I’m a second year PhD student in the molecular and microbiological sciences. I am completing my PhD at the University of Technology Sydney with the ithree Institute. My research is in investigating bacterial cell shape changes, specifically the morphology of filamentation. Bacterial filamentation is a shape change where bacteria become very long “spaghetti-like” cells. It is thought that filamentation affords bacteria survival advantages against predators such as protists and the host immune response. My research is about understanding whether the survival advantages filamentation provides is due to undergoing this size/shape change or whether there are physiological differences between filaments and the rod shaped cells we normally see.
I think this knowledge will be particularly useful in helping to combat infections where bacterial filamentation is known to occur, such as during urinary tract infections. This is important because UTIs are extremely common with 1 in 3 women experiencing a UTI before the age of 24. They also have a high rate of reoccurrence and since the only way to treat them currently is with antibiotics there is a fear that antibiotic resistance could prevent us from treating them altogether.

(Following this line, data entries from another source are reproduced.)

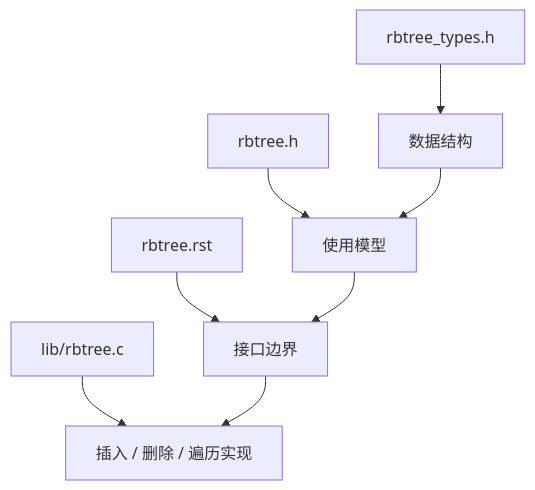
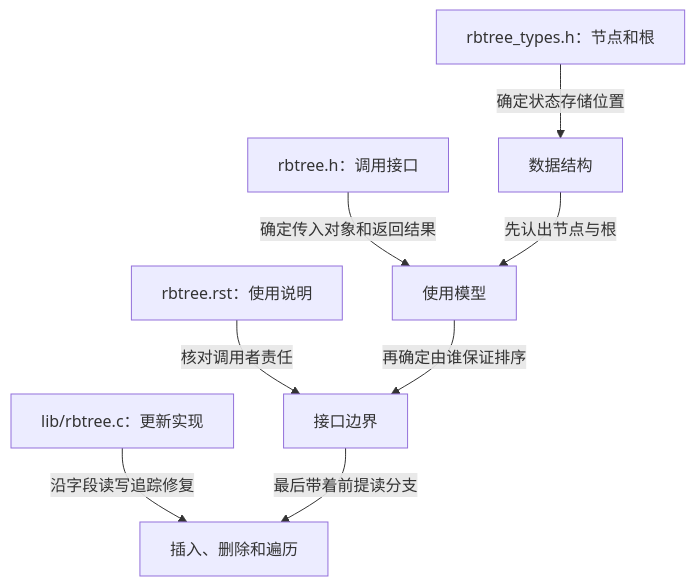
The first of 24 diagrams in knowledge/linux/data_structures/红黑树_rb-tree/P08_Linux_6.12_内核_rbtree_基础结构与工程模型.md (FormingSystem/linux_note), drawn with Mermaid before and after one commit. The commit also changed other lines of this file and 13 other files, not shown here.

````diff
--- a/knowledge/linux/data_structures/红黑树_rb-tree/P08_Linux_6.12_内核_rbtree_基础结构与工程模型.md
+++ b/knowledge/linux/data_structures/红黑树_rb-tree/P08_Linux_6.12_内核_rbtree_基础结构与工程模型.md
@@ -131,21 +37,10 @@
 ```mermaid
 graph TD
-	rb_types["rbtree_types.h"]
-	rb_api["rbtree.h"]
-	rb_doc["rbtree.rst"]
-	rb_impl["lib/rbtree.c"]
-
-	rb_data["数据结构"]
-	rb_usage["使用模型"]
-	rb_contract["接口边界"]
-	rb_algorithm["插入 / 删除 / 遍历实现"]
-
-	rb_types --> rb_data
-	rb_api --> rb_usage
-	rb_doc --> rb_contract
-	rb_impl --> rb_algorithm
-
-	rb_data --> rb_usage
-	rb_usage --> rb_contract
-	rb_contract --> rb_algorithm
+    rb_types["rbtree_types.h：节点和根"] -->|确定状态存储位置| rb_data["数据结构"]
+    rb_api["rbtree.h：调用接口"] -->|确定传入对象和返回结果| rb_usage["使用模型"]
+    rb_doc["rbtree.rst：使用说明"] -->|核对调用者责任| rb_contract["接口边界"]
+    rb_impl["lib/rbtree.c：更新实现"] -->|沿字段读写追踪修复| rb_algorithm["插入、删除和遍历"]
+    rb_data -->|先认出节点与根| rb_usage
+    rb_usage -->|再确定由谁保证排序| rb_contract
+    rb_contract -->|最后带着前提读分支| rb_algorithm
 ```
````
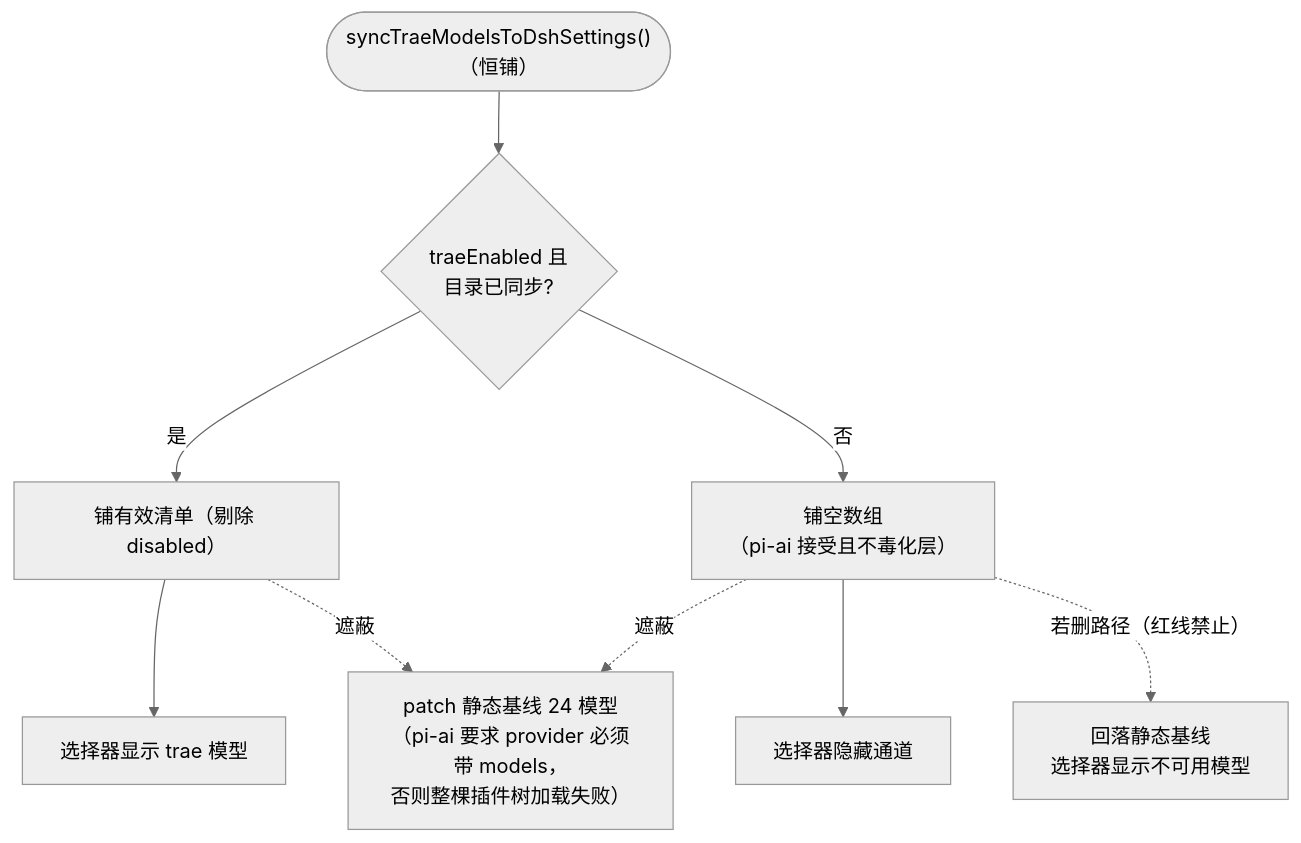
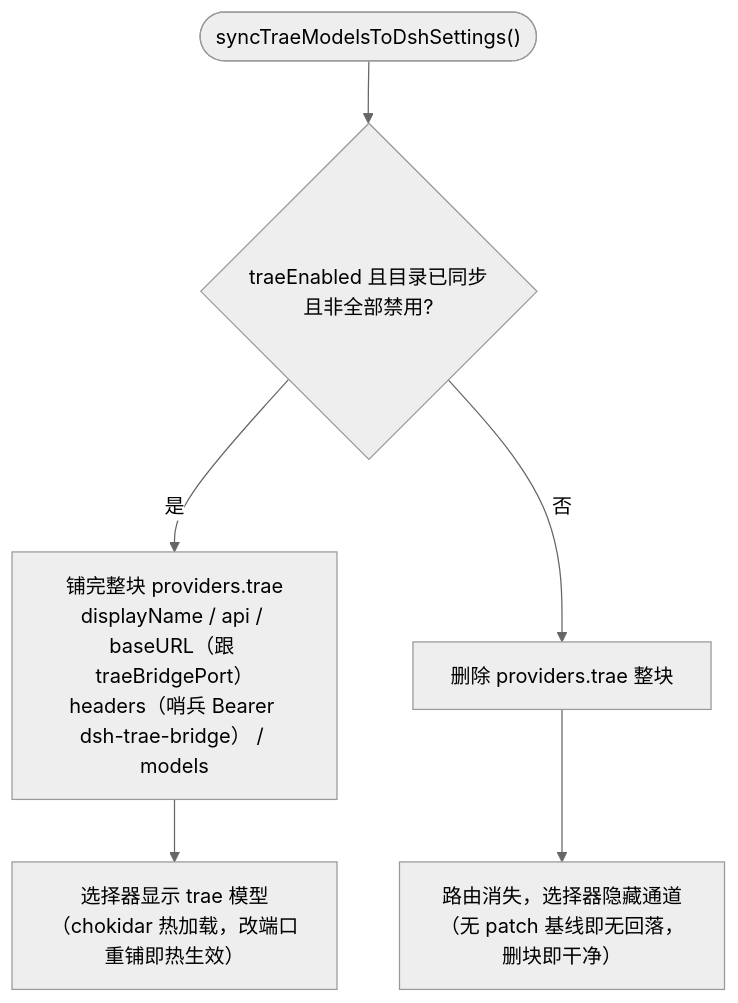
Before and after one commit to taikaikaikai-pixel/dsh-codebuddy-plugin: the second of 3 diagrams in wiki/08-config-and-files.md, drawn with Mermaid (neutral theme). The commit also changed other lines of this file and 19 other files, not shown here.

````diff
--- a/wiki/08-config-and-files.md
+++ b/wiki/08-config-and-files.md
@@ -48,11 +50,8 @@
 ```mermaid
 flowchart TB
-    T(["syncTraeModelsToDshSettings()（恒铺）"]) --> C{"traeEnabled 且<br/>目录已同步?"}
-    C -->|是| REAL["铺有效清单（剔除 disabled）"]
-    C -->|否| EMPTY["铺空数组<br/>（pi-ai 接受且不毒化层）"]
-    REAL --> ON["选择器显示 trae 模型"]
-    EMPTY --> OFF["选择器隐藏通道"]
-    REAL -.->|"遮蔽"| BASE["patch 静态基线 24 模型<br/>（pi-ai 要求 provider 必须带 models，<br/>否则整棵插件树加载失败）"]
-    EMPTY -.->|"遮蔽"| BASE
-    EMPTY -.->|"若删路径（红线禁止）"| BAD["回落静态基线<br/>选择器显示不可用模型"]
+    T(["syncTraeModelsToDshSettings()"]) --> C{"traeEnabled 且目录已同步<br/>且非全部禁用?"}
+    C -->|是| REAL["铺完整块 providers.trae<br/>displayName / api / baseURL（跟 traeBridgePort）<br/>headers（哨兵 Bearer dsh-trae-bridge） / models"]
+    C -->|否| DEL["删除 providers.trae 整块"]
+    REAL --> ON["选择器显示 trae 模型<br/>（chokidar 热加载，改端口重铺即热生效）"]
+    DEL --> OFF["路由消失，选择器隐藏通道<br/>（无 patch 基线即无回落，删块即干净）"]
 ```
````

Thus, understanding how filamentation assists bacteria during infections is essential to producing alternative treatments.